5 March 2013
This week's guest blog is by Colin Burden.
Colin is a director at Plincke and leads its education team delivering school projects both in the UK and internationally. He has advised a number of regional and governmental research groups on the value of learning outside the classroom including the Exemplar Schools Programme.
From Building Schools of the Future to Addressing Today's Priorities.
If we expect civilised behaviour from young people, we should begin with civilising environments. School grounds are a good place to start. School grounds can be valued not only for their educational opportunities as a potentially rich curriculum resource but also as a place to meet and interact at a social level. This combination of learning and social value can be further enhanced by the promotion of healthy lifestyle via contact with formal and informal sports and recreation.
The transformational agenda of the Building Schools for the Future Programme (BSF) sought to capture the benefits of the outdoor environment. Though rarely achieving the highly ambitious results on the ground the programme promised, BSF did none-the-less move the debate forward through CABE design quality indicators. Why the BSF programme did not deliver better landscape environments is complex but does in part lay in the application of Building Bulletin 98, the outdoor area standards for schools. BB98 placed too great an emphasis on quantity standards and not enough on quality standards to make it a useful tool for delivering better results. This coupled with a lack of transparency in the funding and a risk adverse culture among schools all contributed to inhibiting the transformational environments the programme sought to promote.

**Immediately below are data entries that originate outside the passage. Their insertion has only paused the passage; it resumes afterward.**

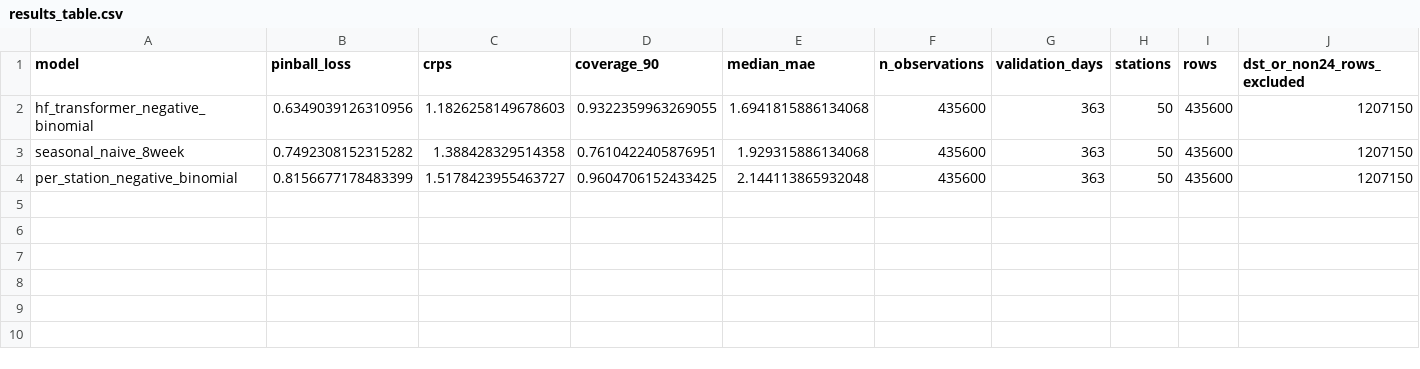
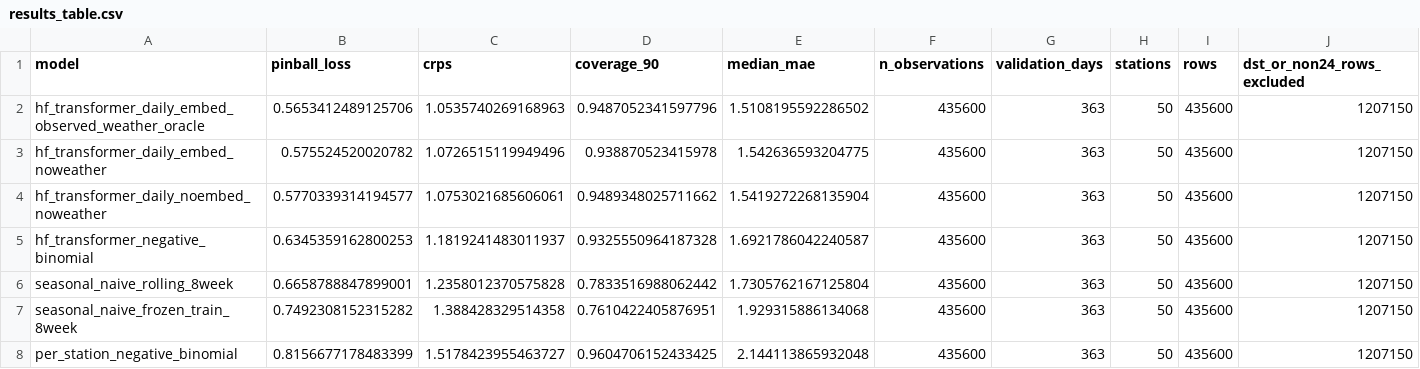
Before and after one commit to dan0003umd/bikeshare-forecasting, a CSV file: reports/interim_evidence/results_table.csv, drawn as a sheet; only a part is shown; addresses are those after the commit; rows hold the shown columns only; the diff names each change by its address in the sheet, - before the commit and + after, or states it on an @@ line.

Commit message:
Restore causal seasonal baseline and add transformer ablations

```diff
--- a/reports/interim_evidence/results_table.csv
+++ b/reports/interim_evidence/results_table.csv
+row 2: hf_transformer_daily_embed_observed_weather_oracle | 0.5653412489125706 | 1.0535740269168963 | 0.9487052341597796 | 1.5108195592286502 | 435600 | 363 | 50 | 435600 | 1207150
+row 3: hf_transformer_daily_embed_noweather | 0.575524520020782 | 1.0726515119949496 | 0.938870523415978 | 1.542636593204775 | 435600 | 363 | 50 | 435600 | 1207150
+row 4: hf_transformer_daily_noembed_noweather | 0.5770339314194577 | 1.0753021685606061 | 0.9489348025711662 | 1.5419272268135904 | 435600 | 363 | 50 | 435600 | 1207150
-B5 (pinball_loss): 0.6349039126310956
+B5 (pinball_loss): 0.6345359162800253
-C5 (crps): 1.1826258149678603
+C5 (crps): 1.1819241483011937
-D5 (coverage_90): 0.9322359963269055
+D5 (coverage_90): 0.9325550964187328
-E5 (median_mae): 1.6941815886134068
+E5 (median_mae): 1.6921786042240587
+row 6: seasonal_naive_rolling_8week | 0.6658788847899001 | 1.2358012370575828 | 0.7833516988062442 | 1.7305762167125804 | 435600 | 363 | 50 | 435600 | 1207150
-A7 (model): seasonal_naive_8week
+A7 (model): seasonal_naive_frozen_train_8week
```
Also changed, not shown: reports/interim_evidence/results_validation_2025.csv, 24 other files.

So what does the successor to BSF offer? The Priority Schools Building Programme (PSPB) is the Coalition's flagship policy to channel funding into the schools capital estate administered by a new funding body: The Education Funding Agency. The announcement of the 261-schools within the programme followed a national survey of school building fabric to prioritise those most in need of repair or replacement. The 'Priority' is therefore about the building fabric and the budgets are significantly lower per school than under BSF. The transformational agenda that encouraged wide self-expression among schools within BSF has been replaced with three standardised school prototypes that bidders are required to utilise unless they can deliver the same building area more cost effectively. The prototypes, one primary school model and two secondary schools set a space area standard. The question is whether the emphasis on cost and standardisation within PSBP will set back the tentative steps made under BSF towards imaginative, sustainable, and engaging external environments or whether by removing the constraints of building bulletins, an obstacle is removed, encouraging schools to take action and ownership of their school grounds.
The three standardised models make no mention of a landscape context or connection to outdoor spaces. The primary school and secondary school 'finger block' do though set up opportunities for good internal / external adjacencies. By contrast the 'superblock' model has little connection to the outside. The dining and all circulation is internalised and relies upon an internal courtyard for dining views and break out.
A highly standardised 'one size fits all' approach is prone to creating a generation of schools with little or no relationship to either the site or wider community context. Conversely, the move away from the raising of unattainable expectations might just create an environment that encourages more modest approaches that may just, ultimately allow individual schools the confidence to step outside their classroom superblock and exercise some self-expression again.